After a DNA sample has been amplified using a process known as PCR, it can then be separated by electrophoresis. This process essentially uses an electrical current to separate DNA molecules, yet this also needs to be done in a certain environment. There are two environments used in contemporary DNA tests; gel and capillaries filled with a different gel. Gel electrophoresis was an invaluable discovery made in the 1970s, which allowed laboratory scientists to abandon the meticulous and time consuming process of separating DNA by gravity and do it quickly instead.
In gel electrophoresis the amplified DNA sample is placed into a gel matrix which is sponge-like in its composition. Each section of the DNA is then pulled in two ways by the negative electrical current on one end and the positive electrical current on the opposite. When charged, the DNA moves smoothly through the gel’s spongy substance at different rates, so at one end the larger parts will remain and the smaller ones will move towards the other. The DNA is then dyed with ethidium bromide so that it can be ‘read’ or analyzed by a laboratory professional. Capillary electrophoresis is similar to its gel counterpart in that it takes place in gel and the parts are dyed for analysis afterwards.
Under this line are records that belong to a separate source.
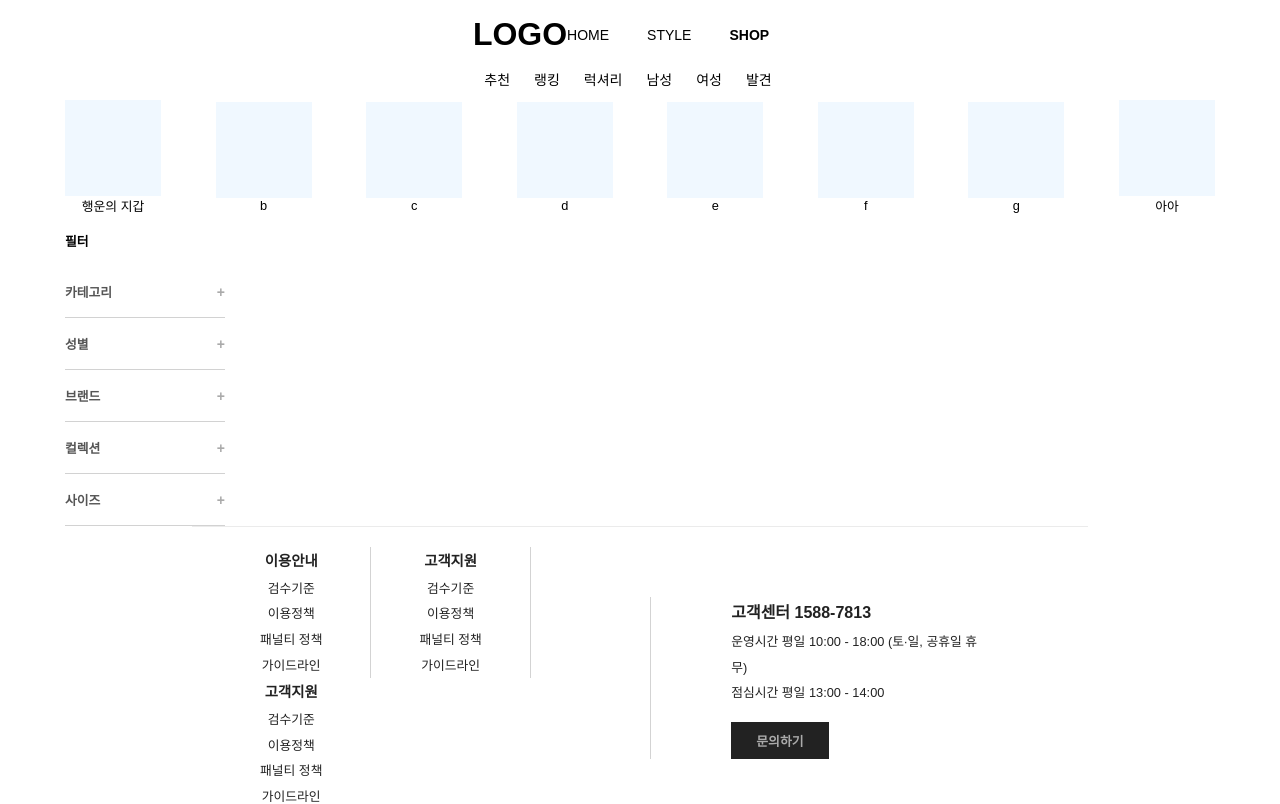
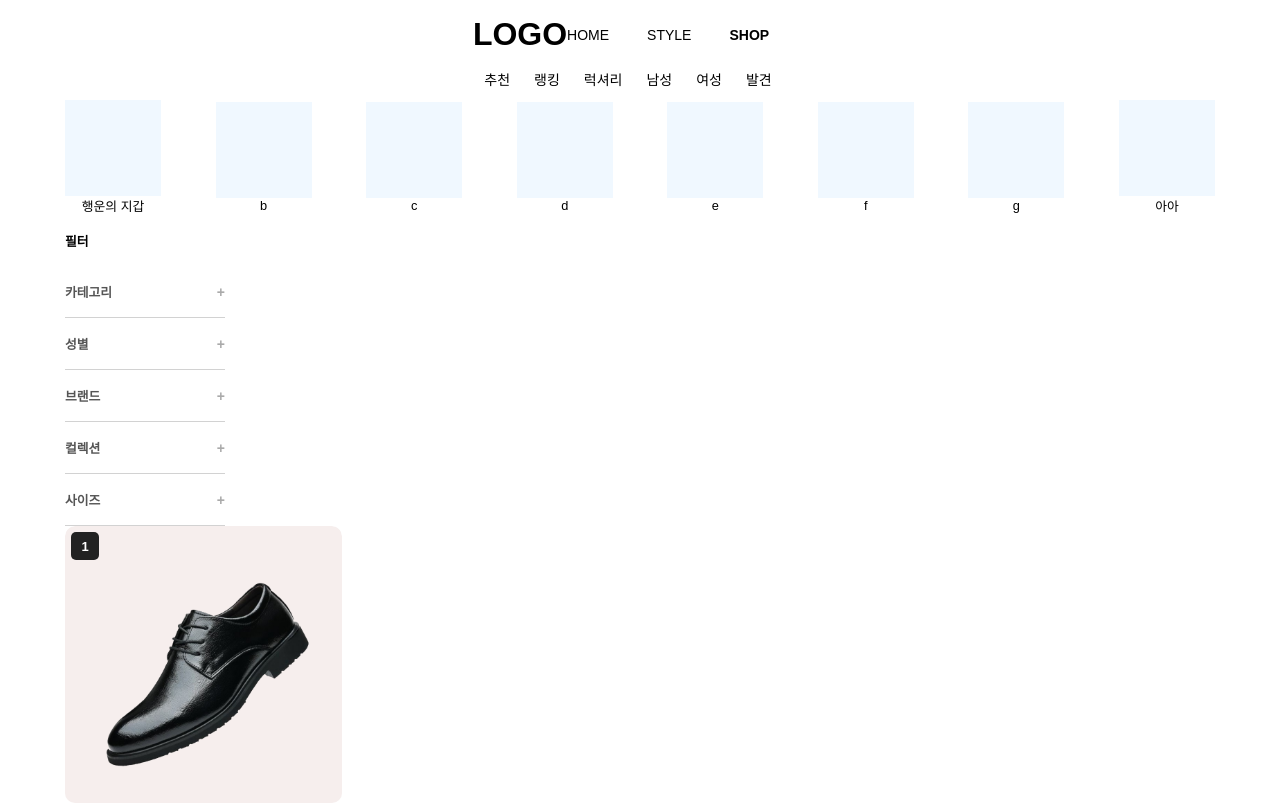
Before and after one commit to parkjunhoo/StyleHive_frontend, a React (Create React App) app: page /shop in a window 1280 px wide. Shown: the top 804 px of the page. Built offline with nearby package versions, Linux system fonts and the light colour scheme; some icons are missing; a web font is replaced by a local one.

Commit message:
이름 하나더 수정

```diff
--- a/src/pages/Recommend.tsx
+++ b/src/pages/Recommend.tsx
@@ -73,7 +73,7 @@ function Recommend() {
         </div>
       </div>
       <Banner />
-      <div className="container">
+      <div className="box">
         <div className="product__MostPopular">
           <SubTitle eng="Most Popular" kor="인기 상품" />
           <Cloths />
--- a/src/pages/Shop.tsx
+++ b/src/pages/Shop.tsx
@@ -1,6 +1,7 @@
 import ShopFillter from "../components/soyoung/shop/ShopFillter";
 import "./shared.css";
 import ShopCategorys from "../components/soyoung/shop/ShopCategorys";
+import ProductItem from "../components/sanghee/ProductItem";
 
 const titles = ["행운의 지갑", "b", "c", "d", "e", "f", "g", "아아"];
 
@@ -9,6 +10,17 @@ function Shop() {
     <div className="box">
       <ShopCategorys titles={titles} />
       <ShopFillter />
+      <ProductItem
+        ranking={1}
+        image="a"
+        brand="0"
+        englishName="test"
+        koreanName="test"
+        price={10000}
+        buyNowPrice={10000}
+        bookmarkCount={100}
+        reviewCount={100}
+      />
     </div>
   );
 }
```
While the gel is a little different the capillaries essentially act as a guideline for the separated DNA sample to travel through, when the gel and sample are charged with electricity from the two opposing electrodes. How fast a DNA segment travels through the capillary is shown by its length once died and the longer ones denote smaller segments which travel through the gel quickly.
Electrophoresis is the final intricate and physical process to be used in DNA profiling before a sample is analyzed, but it’s also completely indispensable. Without electrophoresis a DNA sample remains essentially ‘locked’ within its own shape and cannot be analyzed by human nor machine.